BEGIN LISTED ENTRIES

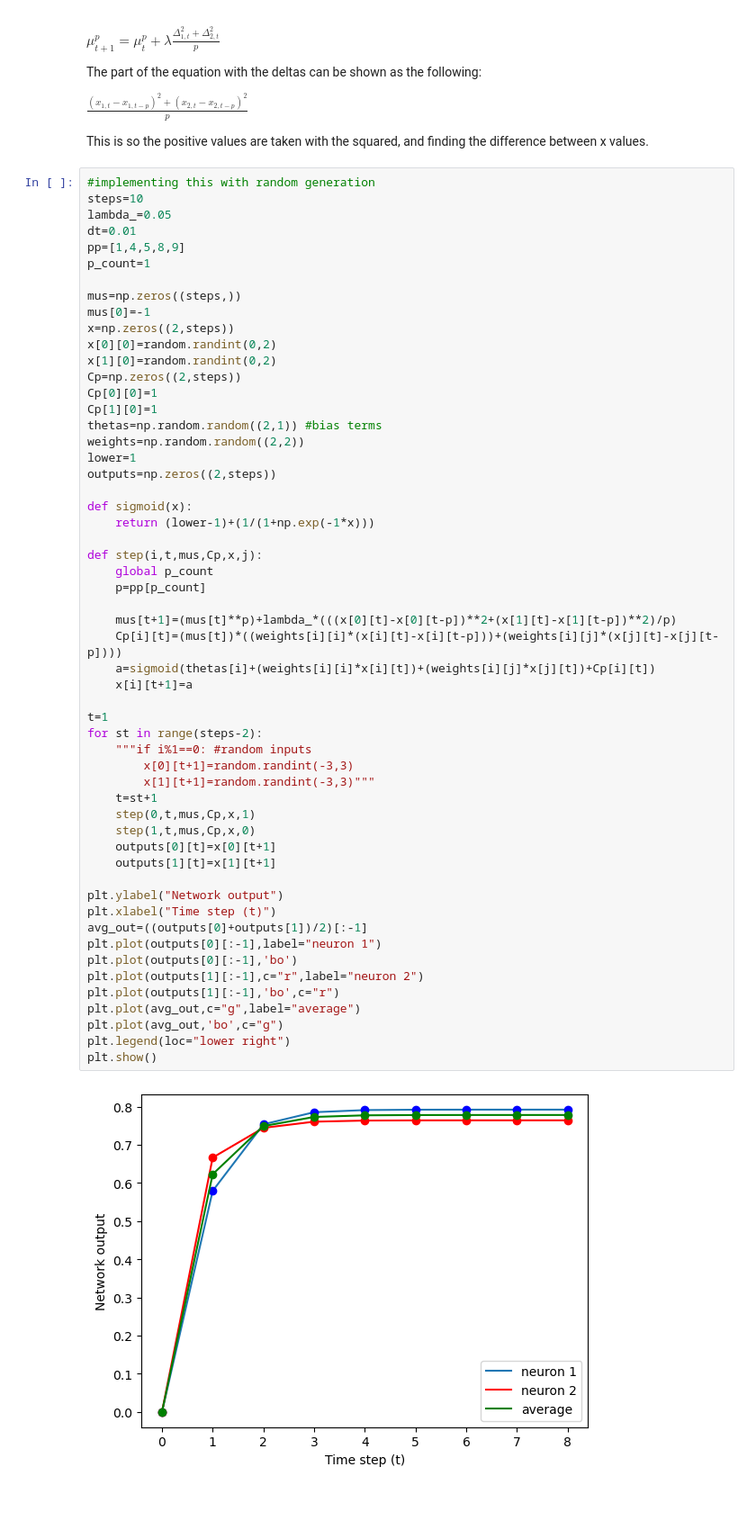
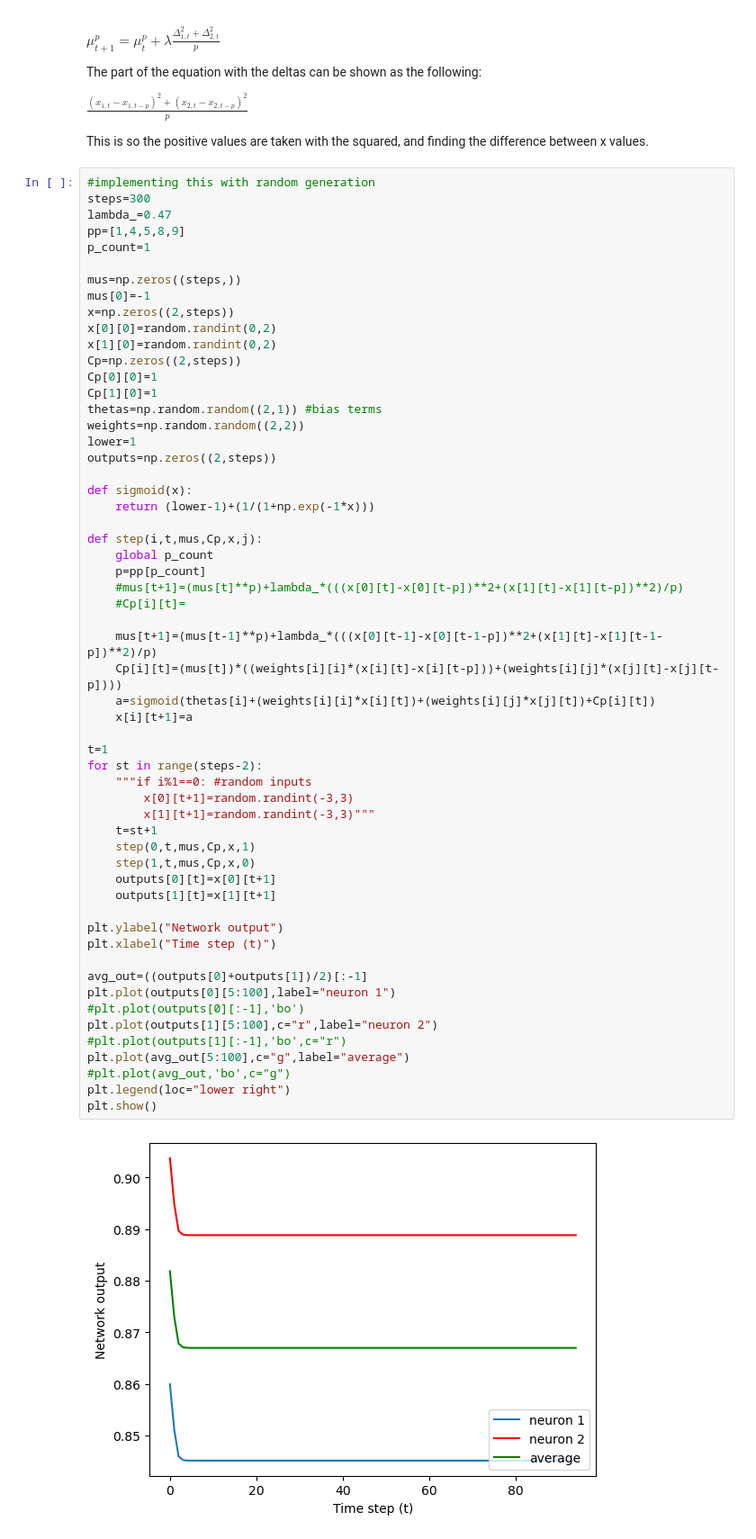
Before and after one commit to shepai/Chaos-Robotics, a Jupyter notebook: Simulation/OpenAIGym/open_ai_example.ipynb, the cells around one changed output. Shown at 90% size. Cells and saved outputs as stored; diff of their text form; blank space fills up the shorter version.

```diff
--- a/Simulation/OpenAIGym/open_ai_example.ipynb
+++ b/Simulation/OpenAIGym/open_ai_example.ipynb
@@ -589,9 +589,8 @@ $\frac{(x_{1,t}-x_{1,t-p})^2 + (x_{2,t}-x_{2,t-p})^2 }{p}$
 This is so the positive values are taken with the squared, and finding the difference between x values.
 # %%
 #implementing this with random generation
-steps=10
-lambda_=0.05
-dt=0.01
+steps=300
+lambda_=0.47
 pp=[1,4,5,8,9]
 p_count=1
 
@@ -609,38 +608,41 @@ lower=1
 outputs=np.zeros((2,steps))
 
 def sigmoid(x):
     return (lower-1)+(1/(1+np.exp(-1*x)))
 
 def step(i,t,mus,Cp,x,j):
     global p_count
     p=pp[p_count]
+    #mus[t+1]=(mus[t]**p)+lambda_*(((x[0][t]-x[0][t-p])**2+(x[1][t]-x[1][t-p])**2)/p)
+    #Cp[i][t]=
 
-    mus[t+1]=(mus[t]**p)+lambda_*(((x[0][t]-x[0][t-p])**2+(x[1][t]-x[1][t-p])**2)/p)
+    mus[t+1]=(mus[t-1]**p)+lambda_*(((x[0][t-1]-x[0][t-1-p])**2+(x[1][t]-x[1][t-1-p])**2)/p)
     Cp[i][t]=(mus[t])*((weights[i][i]*(x[i][t]-x[i][t-p]))+(weights[i][j]*(x[j][t]-x[j][t-p])))
     a=sigmoid(thetas[i]+(weights[i][i]*x[i][t])+(weights[i][j]*x[j][t])+Cp[i][t])
     x[i][t+1]=a
 
 t=1
 for st in range(steps-2):
     """if i%1==0: #random inputs
         x[0][t+1]=random.randint(-3,3)
         x[1][t+1]=random.randint(-3,3)"""
     t=st+1
     step(0,t,mus,Cp,x,1)
     step(1,t,mus,Cp,x,0)
     outputs[0][t]=x[0][t+1]
     outputs[1][t]=x[1][t+1]
 
 plt.ylabel("Network output")
 plt.xlabel("Time step (t)")
+
 avg_out=((outputs[0]+outputs[1])/2)[:-1]
-plt.plot(outputs[0][:-1],label="neuron 1")
-plt.plot(outputs[0][:-1],'bo')
-plt.plot(outputs[1][:-1],c="r",label="neuron 2")
-plt.plot(outputs[1][:-1],'bo',c="r")
-plt.plot(avg_out,c="g",label="average")
-plt.plot(avg_out,'bo',c="g")
+plt.plot(outputs[0][5:100],label="neuron 1")
+#plt.plot(outputs[0][:-1],'bo')
+plt.plot(outputs[1][5:100],c="r",label="neuron 2")
+#plt.plot(outputs[1][:-1],'bo',c="r")
+plt.plot(avg_out[5:100],c="g",label="average")
+#plt.plot(avg_out,'bo',c="g")
 plt.legend(loc="lower right")
 plt.show()
 # %% [output]
-[figure, old version]
+[figure, new version]
```
Also changed, not shown: 2 other files.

END LISTED ENTRIES

Check each line above for the string "version" and copy the ones that have it.

• [ANSWER FOR THIS EXERCISE]
Before and after one commit to shepai/Chaos-Robotics, a Jupyter notebook: Simulation/OpenAIGym/open_ai_example.ipynb, the cells around one changed output. Shown at 90% size. Cells and saved outputs as stored; diff of their text form; blank space fills up the shorter version.
-[figure, old version]
+[figure, new version]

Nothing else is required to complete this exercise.